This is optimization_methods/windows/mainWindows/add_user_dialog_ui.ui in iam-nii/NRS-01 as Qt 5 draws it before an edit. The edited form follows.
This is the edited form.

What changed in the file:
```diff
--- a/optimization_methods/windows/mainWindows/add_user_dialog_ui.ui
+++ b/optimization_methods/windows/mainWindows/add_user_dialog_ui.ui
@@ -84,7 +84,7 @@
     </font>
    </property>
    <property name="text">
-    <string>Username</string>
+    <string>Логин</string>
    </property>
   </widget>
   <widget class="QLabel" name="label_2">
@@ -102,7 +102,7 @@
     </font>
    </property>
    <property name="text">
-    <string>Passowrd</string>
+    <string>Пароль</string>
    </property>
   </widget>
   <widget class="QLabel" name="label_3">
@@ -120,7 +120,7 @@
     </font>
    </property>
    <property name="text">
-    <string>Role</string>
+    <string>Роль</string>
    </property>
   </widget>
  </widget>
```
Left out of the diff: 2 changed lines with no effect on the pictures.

Instructions to follow:
Extract each entry in full, exactly as given.

Reply to the task:
This is optimization_methods/windows/mainWindows/add_user_dialog_ui.ui in iam-nii/NRS-01 as Qt 5 draws it before an edit. The edited form follows.
This is the edited form.

What changed in the file:
```diff
--- a/optimization_methods/windows/mainWindows/add_user_dialog_ui.ui
+++ b/optimization_methods/windows/mainWindows/add_user_dialog_ui.ui
@@ -84,7 +84,7 @@
     </font>
    </property>
    <property name="text">
-    <string>Username</string>
+    <string>Логин</string>
    </property>
   </widget>
   <widget class="QLabel" name="label_2">
@@ -102,7 +102,7 @@
     </font>
    </property>
    <property name="text">
-    <string>Passowrd</string>
+    <string>Пароль</string>
    </property>
   </widget>
   <widget class="QLabel" name="label_3">
@@ -120,7 +120,7 @@
     </font>
    </property>
    <property name="text">
-    <string>Role</string>
+    <string>Роль</string>
    </property>
   </widget>
  </widget>
```
Left out of the diff: 2 changed lines with no effect on the pictures.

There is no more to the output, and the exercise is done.